Understanding Cochlear Implants


Severe Hearing Loss Devices

A cochlear implant is a device that helps reverse nerve-related hearing loss. It can treat hearing loss that will not respond to hearing aids. During cochlear implant surgery, the device is implanted into the inner ear (cochlea). A few weeks after surgery, the device is activated and hearing is restored. Typically, only one implant is placed. But, if needed, an implant can be placed in both ears. You and your healthcare provider will discuss what’s best for you.

Hearing loss is a medical disorder that affects nearly 36 million adults in the United States. It can occur at any stage of life, and can be caused by a variety of conditions such as exposure to loud noise at work or as a result of aging. Hearing loss is also a symptom or side effect of more than 100 diseases such as diabetes or multiple sclerosis. 

In some people, hearing loss can be surgically corrected. For others, medical devices and rehabilitation therapies often can help reduce hearing loss.  If you think you may have hearing loss, an ear, nose and throat specialist working with a certified audiologist can diagnose the exact cause and provide medically sound treatment. Contact our team here for more information. 

Ready for cochlear implants?

Hear from Lakeland Ear, Nose & Throat audiologist, Heidi Schmeltzer, AuD, CCC-A, as she discusses cochlear implants, a new solution to hearing concerns, when hearing aids are no longer an option.


People with cochlear implants have reported:

  • Ability to hear speech without needing visual cues.

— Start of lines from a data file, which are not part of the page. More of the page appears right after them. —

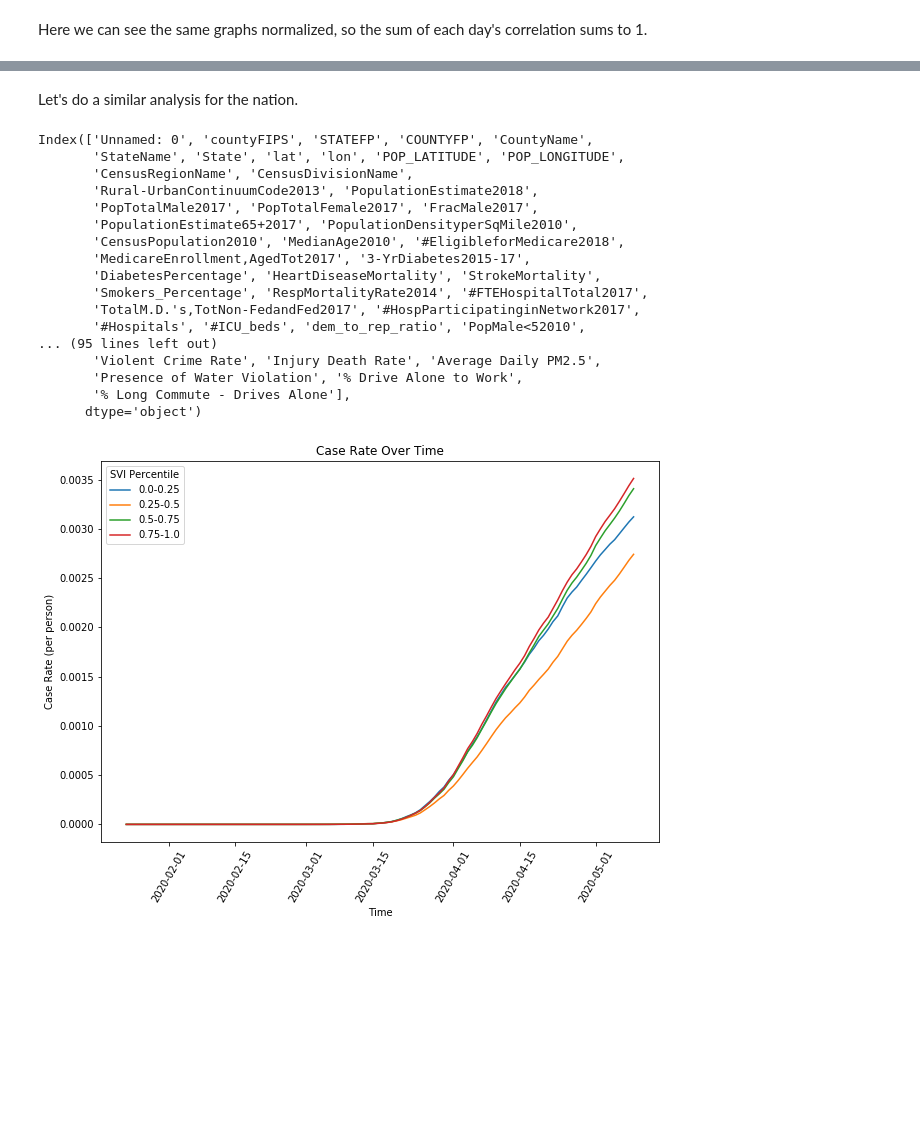
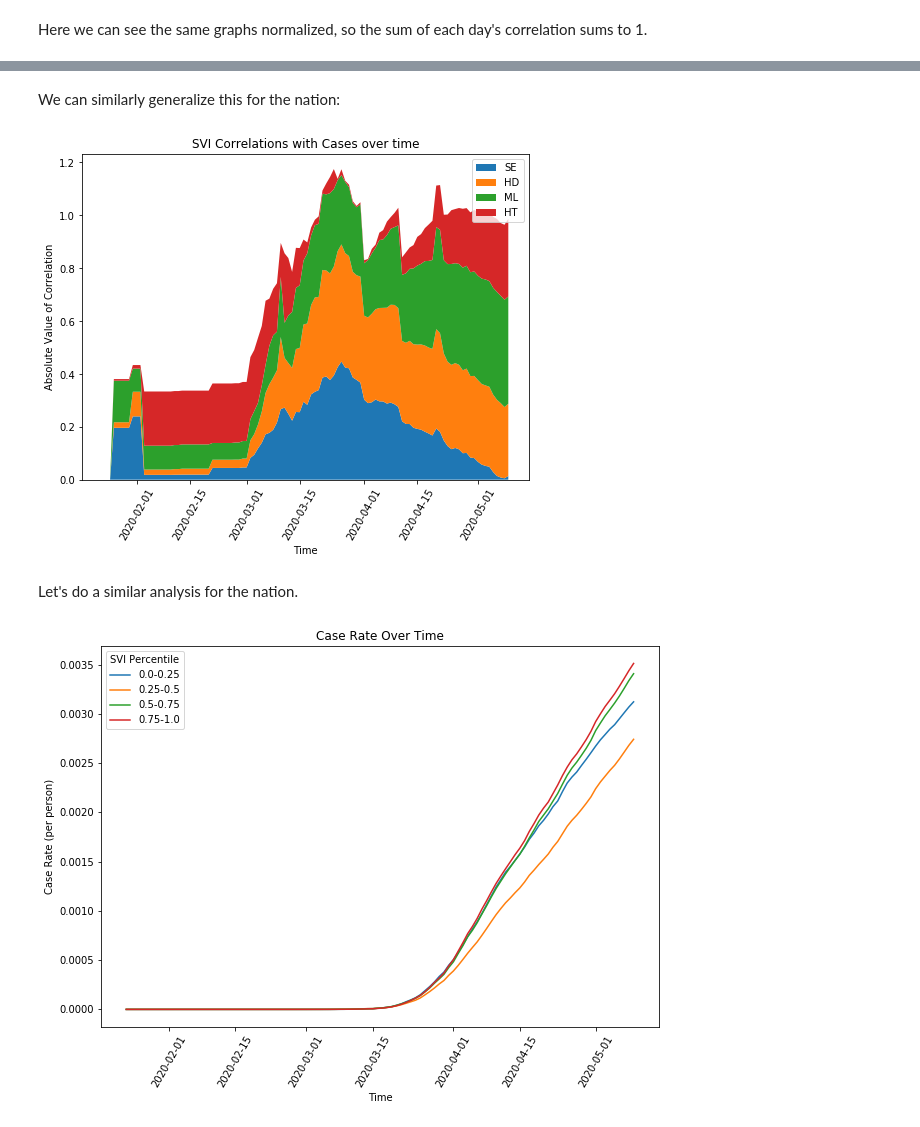
Before and after one commit to AndyFlury13/covid19-final-project, a Jupyter notebook: final_proj/svi.ipynb, the cells around one changed output, grey strips where cells are left out. Cells and saved outputs as stored; diff of their text form; code cells hidden in the pictures; blank space fills up the shorter version.

Commit message:
correlation function created

```diff
--- a/final_proj/svi.ipynb
+++ b/final_proj/svi.ipynb
@@ -260,25 +239,55 @@ plt.show()
+# %% [markdown]
+We can similarly generalize this for the nation:
+# %%
+def corr_stack_plot(df=cases_info, cases=True, state='California', nation=False, normalized=True):
+    svi_df = df[svi_columns + ['State']]
+    if cases:
+        columns = cases_columns + ['PopulationEstimate2018', 'State']
+        df = df[columns].copy()
+    else:
+        columns = death_columns + ['PopulationEstimate2018', 'State']
+        df = df[death_columns].copy()
+    if not nation:
+        df = df.loc[df['State'] == state]
+        svi_df = svi_df.loc[svi_df['State'] == state]
+        df = df.drop('State', axis=1)
+        svi_df = svi_df.drop('State', axis=1)
+    df = df.divide(df['PopulationEstimate2018'], axis=0)
+    df = df.drop('PopulationEstimate2018', axis=1)
+    if cases:
+        x = pd.to_datetime(df.columns.str.replace('_cases', ''))
+    else:
+        x = pd.to_datetime(df.columns.str.replace('_deaths', ''))
+    fig = plt.figure(figsize=(8, 6))
+    y = np.ndarray(shape=(4, x.size))
+    for i in range(4):
+        y[i] = df.apply(lambda x: x.corr(svi_df[svi_columns[i]]))
+    y = np.nan_to_num(y)
+    y = np.abs(y)
+    p = plt.stackplot(x, y, labels = ['SE', 'HD', 'ML', 'HT'])
+    plt.xlabel('Time')
+    if cases:
+        title = 'SVI Correlations with Cases over time'
+        if nation:
+            title += ', (nationwide)'
+        else:
+            title += ', (' + state +')'
+    else:
+        plt.title('SVI Correlations with Deaths over time')
+        if nation:
+            title += ', (nationwide)'
+        else:
+            title += ', (' + state +')'
+    plt.ylabel('Absolute Value of Correlation')
+    plt.legend()
+    plt.xticks(rotation=60)
+    plt.show()
+
+corr_stack_plot()
+# %% [output]
+[figure, added]
 # %% [markdown]
 Let's do a similar analysis for the nation.
-# %%
-cases_info.columns
-# %% [output]
-Index(['Unnamed: 0', 'countyFIPS', 'STATEFP', 'COUNTYFP', 'CountyName',
-       'StateName', 'State', 'lat', 'lon', 'POP_LATITUDE', 'POP_LONGITUDE',
-       'CensusRegionName', 'CensusDivisionName',
-       'Rural-UrbanContinuumCode2013', 'PopulationEstimate2018',
-       'PopTotalMale2017', 'PopTotalFemale2017', 'FracMale2017',
-       'PopulationEstimate65+2017', 'PopulationDensityperSqMile2010',
-       'CensusPopulation2010', 'MedianAge2010', '#EligibleforMedicare2018',
-       'MedicareEnrollment,AgedTot2017', '3-YrDiabetes2015-17',
-       'DiabetesPercentage', 'HeartDiseaseMortality', 'StrokeMortality',
-       'Smokers_Percentage', 'RespMortalityRate2014', '#FTEHospitalTotal2017',
-       'TotalM.D.'s,TotNon-FedandFed2017', '#HospParticipatinginNetwork2017',
-       '#Hospitals', '#ICU_beds', 'dem_to_rep_ratio', 'PopMale<52010',
-... (95 lines left out)
-       'Violent Crime Rate', 'Injury Death Rate', 'Average Daily PM2.5',
-       'Presence of Water Violation', '% Drive Alone to Work',
-       '% Long Commute - Drives Alone'],
-      dtype='object')
 # %%
 plot_svi_bins(nation=True)
 # %% [output]
```
Also changed, not shown: parts of 7 cells of this notebook.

  • Ability to listen in a noisy space.

  • Ability to distinguish locations of sounds.

  • Better recognition of everyday sounds.